= Your instructions =
Your answer must be the full listing below, repeated exactly, with no pictures in it.

= Given records =
_ _ _ _ _ _ _

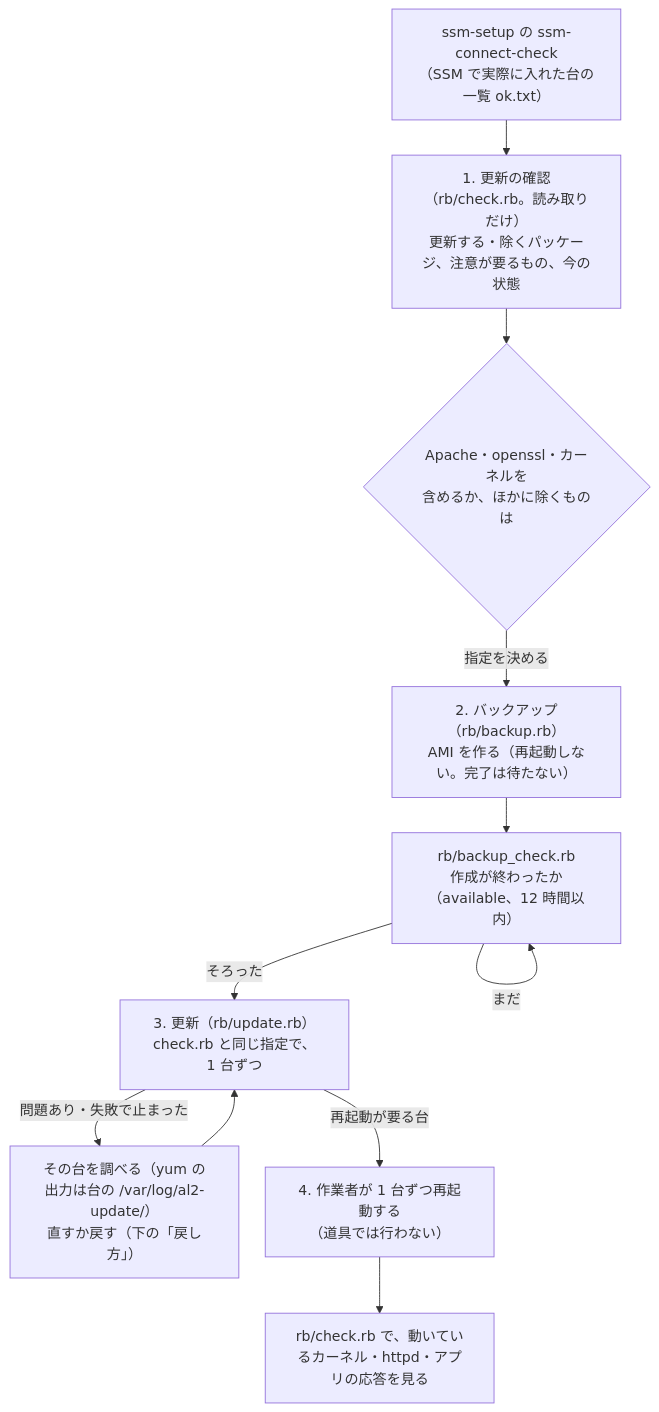
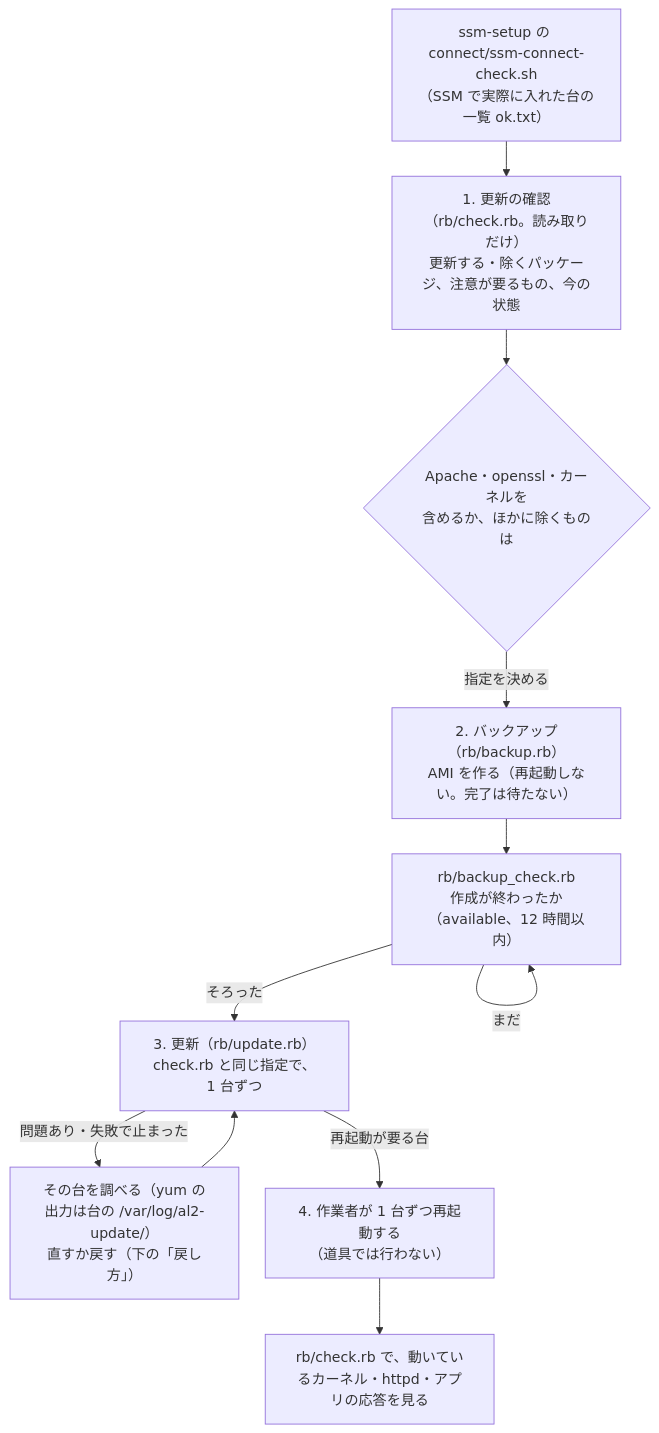
One commit to rxsxkxd/pk changed the first of 2 diagrams in docs/ec2/al2-update/README.md. Above: the diagram before and after it, drawn with Mermaid. The commit also changed other lines of this file and 19 other files, not shown here.

````diff
--- a/docs/ec2/al2-update/README.md
+++ b/docs/ec2/al2-update/README.md
@@ -86,14 +86,14 @@
 ```mermaid
 %%{init: {"themeVariables": {"fontSize": "16px"}, "flowchart": {"nodeSpacing": 30, "rankSpacing": 40}}}%%
 flowchart TD
-    Ssm["ssm-setup の ssm-connect-check<br>（SSM で実際に入れた台の一覧 ok.txt）"] --> Check["1. 更新の確認（rb/check.rb。読み取りだけ）<br>更新する・除くパッケージ、注意が要るもの、今の状態"]
+    Ssm["ssm-setup の connect/ssm-connect-check.sh<br>（SSM で実際に入れた台の一覧 ok.txt）"] --> Check["1. 更新の確認（rb/check.rb。読み取りだけ）<br>更新する・除くパッケージ、注意が要るもの、今の状態"]
     Check --> Decide{"Apache・openssl・カーネルを<br>含めるか、ほかに除くものは"}
     Decide -->|指定を決める| Backup["2. バックアップ（rb/backup.rb）<br>AMI を作る（再起動しない。完了は待たない）"]
     Backup --> BackupCheck["rb/backup_check.rb<br>作成が終わったか（available、12 時間以内）"]
     BackupCheck -->|まだ| BackupCheck
     BackupCheck -->|そろった| Update["3. 更新（rb/update.rb）<br>check.rb と同じ指定で、1 台ずつ"]
     Update -->|問題あり・失敗で止まった| Investigate["その台を調べる（yum の出力は台の /var/log/al2-update/）<br>直すか戻す（下の「戻し方」）"]
     Investigate --> Update
     Update -->|再起動が要る台| Reboot["4. 作業者が 1 台ずつ再起動する<br>（道具では行わない）"]
     Reboot --> Recheck["rb/check.rb で、動いているカーネル・httpd・アプリの応答を見る"]
 ```
````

_ _ _ _ _ _ _

= Response area =
One commit to rxsxkxd/pk changed the first of 2 diagrams in docs/ec2/al2-update/README.md. Above: the diagram before and after it, drawn with Mermaid. The commit also changed other lines of this file and 19 other files, not shown here.

````diff
--- a/docs/ec2/al2-update/README.md
+++ b/docs/ec2/al2-update/README.md
@@ -86,14 +86,14 @@
 ```mermaid
 %%{init: {"themeVariables": {"fontSize": "16px"}, "flowchart": {"nodeSpacing": 30, "rankSpacing": 40}}}%%
 flowchart TD
-    Ssm["ssm-setup の ssm-connect-check<br>（SSM で実際に入れた台の一覧 ok.txt）"] --> Check["1. 更新の確認（rb/check.rb。読み取りだけ）<br>更新する・除くパッケージ、注意が要るもの、今の状態"]
+    Ssm["ssm-setup の connect/ssm-connect-check.sh<br>（SSM で実際に入れた台の一覧 ok.txt）"] --> Check["1. 更新の確認（rb/check.rb。読み取りだけ）<br>更新する・除くパッケージ、注意が要るもの、今の状態"]
     Check --> Decide{"Apache・openssl・カーネルを<br>含めるか、ほかに除くものは"}
     Decide -->|指定を決める| Backup["2. バックアップ（rb/backup.rb）<br>AMI を作る（再起動しない。完了は待たない）"]
     Backup --> BackupCheck["rb/backup_check.rb<br>作成が終わったか（available、12 時間以内）"]
     BackupCheck -->|まだ| BackupCheck
     BackupCheck -->|そろった| Update["3. 更新（rb/update.rb）<br>check.rb と同じ指定で、1 台ずつ"]
     Update -->|問題あり・失敗で止まった| Investigate["その台を調べる（yum の出力は台の /var/log/al2-update/）<br>直すか戻す（下の「戻し方」）"]
     Investigate --> Update
     Update -->|再起動が要る台| Reboot["4. 作業者が 1 台ずつ再起動する<br>（道具では行わない）"]
     Reboot --> Recheck["rb/check.rb で、動いているカーネル・httpd・アプリの応答を見る"]
 ```
````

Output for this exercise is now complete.